In one part of the survey, residents were asked to rate 13 categories ranging from law enforcement to water drainage. Did they exceed your expectations, meet them, or fall below? Respondents could also say they didn't know.

The categories with the most dissatisfaction: "mass transit options" and "road and sidewalk repairs."

In the first category, 14.8 percent of respondents who live in the unincorporated areas said the services are falling below their expectations; 76.8 percent said their expectations are being met; and 2.3 percent said the services exceeded their expectations.

In the road and sidewalk category, 17.5 percent of respondents said services fell below expectations; 76 percent said their expectations are being met; and 5.7 said the services exceeds their expectations.

People who live in the county's cities and towns also were polled but the differences were not statistically significant.

The results aren't surprising to anyone who has been stuck in gridlock here, but they come at a time when mass transit is in the spotlight.
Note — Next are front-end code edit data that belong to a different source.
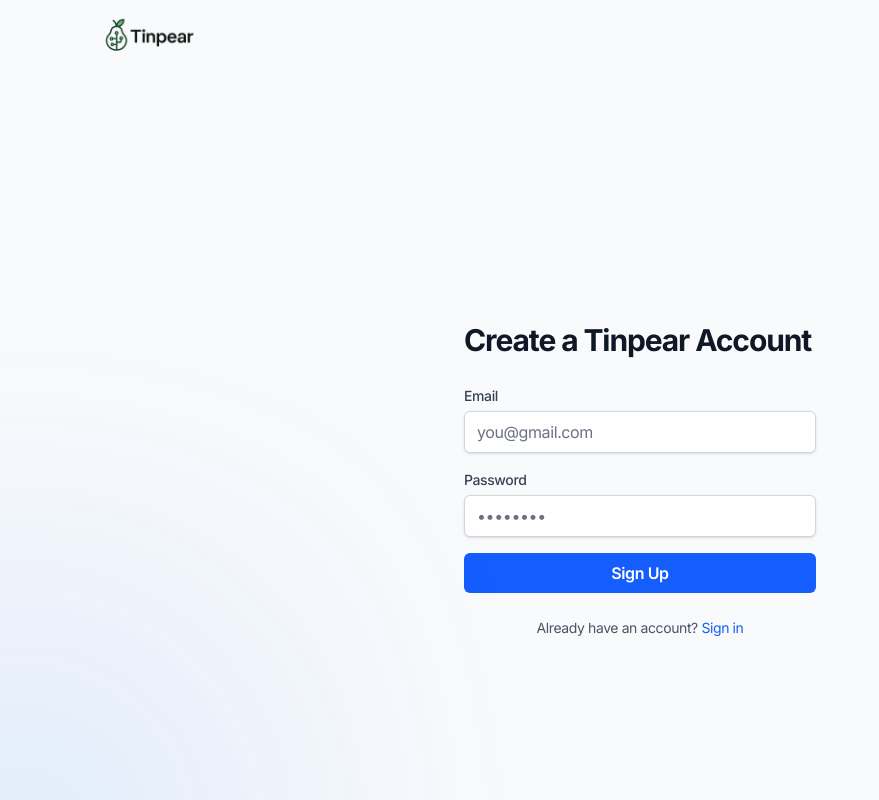
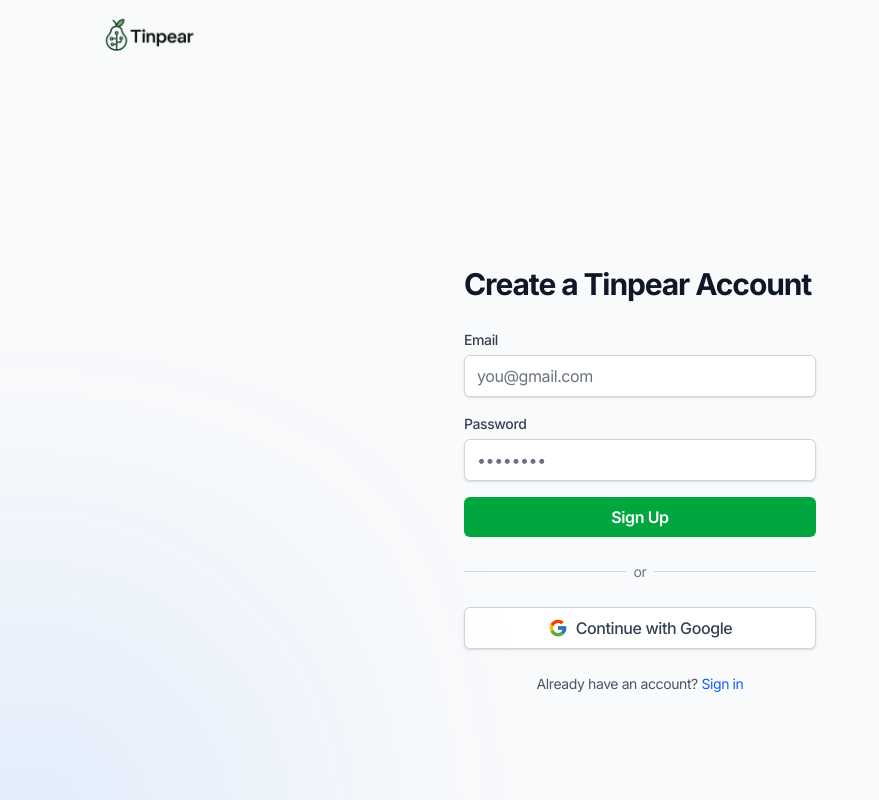
Before and after one commit to tinpear/tinpear-org, a Next.js app: page /signup in a window 1280 px wide. Shown: the top 800 px of the page, without its empty margins (0-879 px from the left). Built offline with nearby package versions, Linux system fonts and the light colour scheme; no server answers.

Commit message:
oauthset

```diff
--- /dev/null
+++ b/app/(auth)/callback/page.tsx
@@ -0,0 +1,31 @@
+'use client';
+
+import { useEffect } from 'react';
+import { useRouter } from 'next/navigation';
+import { supabase } from '@/lib/supabase';
+
+export default function AuthCallback() {
+  const router = useRouter();
+
+  useEffect(() => {
+    const handleSession = async () => {
+      // Supabase will detect the tokens in the URL fragment and store session
+      const { data, error } = await supabase.auth.getSession();
+
+      if (error) {
+        console.error('Error getting session:', error.message);
+        router.push('/signin');
+      } else {
+        router.push('/'); // send to your app after successful Google login
+      }
+    };
+
+    handleSession();
+  }, [router]);
+
+  return (
+    <div className="flex items-center justify-center min-h-screen">
+      <p className="text-gray-600">Completing sign in...</p>
+    </div>
+  );
+}
--- a/app/(auth)/signin/page.tsx
+++ b/app/(auth)/signin/page.tsx
@@ -24,6 +24,20 @@
     }
   };
 
+  const handleGoogleLogin = async () => {
+    setError('');
+    const { error } = await supabase.auth.signInWithOAuth({
+      provider: 'google',
+      options: {
+        redirectTo: `${window.location.origin}/auth/callback`, // ✅ fixed to always hit callback
+      },
+    });
+
+    if (error) {
+      setError(error.message);
+    }
+  };
+
   return (
     <div className="flex min-h-screen items-center justify-center px-4">
       <div className="w-full max-w-md">
@@ -42,7 +56,7 @@
               required
               value={email}
               onChange={(e) => setEmail(e.target.value)}
-              className="mt-1 block w-full rounded-md border border-gray-300 px-3 py-2 shadow-sm focus:border-blue-500 focus:ring-blue-500"
+              className="mt-1 block w-full rounded-md border border-gray-300 px-3 py-2 shadow-sm focus:border-green-500 focus:ring-green-500"
               placeholder="you@gmail.com"
             />
           </div>
@@ -57,28 +71,43 @@
               required
               value={password}
               onChange={(e) => setPassword(e.target.value)}
-              className="mt-1 block w-full rounded-md border border-gray-300 px-3 py-2 shadow-sm focus:border-blue-500 focus:ring-blue-500"
+              className="mt-1 block w-full rounded-md border border-gray-300 px-3 py-2 shadow-sm focus:border-green-500 focus:ring-green-500"
               placeholder="••••••••"
             />
           </div>
 
           <div className="flex items-center justify-between text-sm">
-            <Link href="/reset-password" className="text-blue-600 hover:underline">
+            <Link href="/reset-password" className="text-green-600 hover:underline">
               Forgot password?
             </Link>
           </div>
 
           <button
             type="submit"
-            className="w-full rounded-md bg-blue-600 py-2 text-white font-semibold hover:bg-blue-700 transition"
+            className="w-full rounded-md bg-green-600 py-2 text-white font-semibold hover:bg-green-700 transition"
           >
             Sign In
           </button>
         </form>
 
+        {/* Google login button */}
+        <div className="mt-4">
+          <button
+            onClick={handleGoogleLogin}
+            className="w-full flex items-center justify-center gap-2 rounded-md border border-gray-300 bg-white py-2 text-gray-700 font-semibold hover:bg-gray-50 transition"
+          >
+            <img
+              src="https://www.svgrepo.com/show/475656/google-color.svg"
+              alt="Google logo"
+              className="h-5 w-5"
+            />
+            Continue with Google
+          </button>
+        </div>
+
         <p className="mt-6 text-center text-sm text-gray-600">
           Don’t have an account?{' '}
-          <Link href="/signup" className="text-blue-600 hover:underline">
+          <Link href="/signup" className="text-green-600 hover:underline">
             Sign up
           </Link>
         </p>
--- a/app/(auth)/signup/page.tsx
+++ b/app/(auth)/signup/page.tsx
@@ -4,6 +4,7 @@
 import { supabase } from '@/lib/supabase';
 import { useRouter } from 'next/navigation';
 import Link from 'next/link';
+import { FcGoogle } from 'react-icons/fc';
 
 export default function SignUp() {
   const [email, setEmail] = useState('');
@@ -23,20 +24,38 @@
     if (error) {
       setError(error.message);
     } else {
-      router.push('/'); // Redirect to login after successful signup
+      router.push('/'); // Redirect after successful signup
+    }
+  };
+
+  const handleGoogleSignIn = async () => {
+    const { error } = await supabase.auth.signInWithOAuth({
+      provider: 'google',
+      options: {
+        redirectTo: `${window.location.origin}/auth/callback`,
+      },
+    });
+
+    if (error) {
+      setError(error.message);
     }
   };
 
   return (
     <div className="flex min-h-screen items-center justify-center px-4">
       <div className="w-full max-w-md">
-        <h1 className="mb-6 text-3xl font-bold text-gray-900">Create a Tinpear Account</h1>
+        <h1 className="mb-6 text-3xl font-bold text-gray-900">
+          Create a Tinpear Account
+        </h1>
 
         <form onSubmit={handleSignUp} className="space-y-4">
           {error && <p className="text-red-600 text-sm">{error}</p>}
 
           <div>
-            <label htmlFor="email" className="block text-sm font-medium text-gray-700">
+            <label
+              htmlFor="email"
+              className="block text-sm font-medium text-gray-700"
+            >
               Email
             </label>
             <input
@@ -51,7 +70,10 @@
           </div>
 
           <div>
-            <label htmlFor="password" className="block text-sm font-medium text-gray-700">
+            <label
+              htmlFor="password"
+              className="block text-sm font-medium text-gray-700"
+            >
               Password
             </label>
             <input
@@ -67,11 +89,25 @@
 
           <button
             type="submit"
-            className="w-full rounded-md bg-blue-600 py-2 text-white font-semibold hover:bg-blue-700 transition"
+            className="w-full rounded-md bg-green-600 py-2 text-white font-semibold hover:bg-blue-700 transition"
           >
             Sign Up
           </button>
         </form>
+
+        <div className="my-6 flex items-center">
+          <div className="flex-grow border-t border-gray-300" />
+          <span className="mx-2 text-sm text-gray-500">or</span>
+          <div className="flex-grow border-t border-gray-300" />
+        </div>
+
+        <button
+          onClick={handleGoogleSignIn}
+          className="w-full flex items-center justify-center gap-2 rounded-md border border-gray-300 bg-white py-2 text-gray-700 font-medium shadow-sm hover:bg-gray-50 transition"
+        >
+          <FcGoogle className="h-5 w-5" />
+          Continue with Google
+        </button>
 
         <p className="mt-6 text-center text-sm text-gray-600">
           Already have an account?{' '}
--- a/package.json
+++ b/package.json
@@ -29,6 +29,7 @@
     "prettier-plugin-tailwindcss": "^0.6.11",
     "react": "19.0.0",
     "react-dom": "19.0.0",
+    "react-icons": "^5.5.0",
     "react-markdown": "^10.1.0",
     "recharts": "^3.1.2",
     "rehype-autolink-headings": "^7.1.0",
```
Also changed, not shown: 1 other file (tests, documents, lock files or other folders).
Voters will decide on Nov. 4 whether to approve a 1-cent sales tax increase to pay for new bus routes and a 24-mile light rail line between St. Petersburg and Clearwater.

"Up until the economy went into the Great Recession, transportation has been the number one issue on everybody's mind for almost as long as I've been a county commissioner," said Chairwoman Karen Seel. "Now with the possible option of some transportation alternatives, that's obviously what's on people's minds, and they're expressing it."

Seel said road construction, which often requires making traffic worse to ultimately improve it, likely plays a role in the dissatisfaction.

The results also showed some dissatisfaction with the upkeep of vacant houses and commercial buildings.

All told, though, 9 of 10 respondents said they would recommend Pinellas as place to live and retire.

Tony Marrero can be reached at or (727) 893-8779. Follow @tmarrerotimes on Twitter.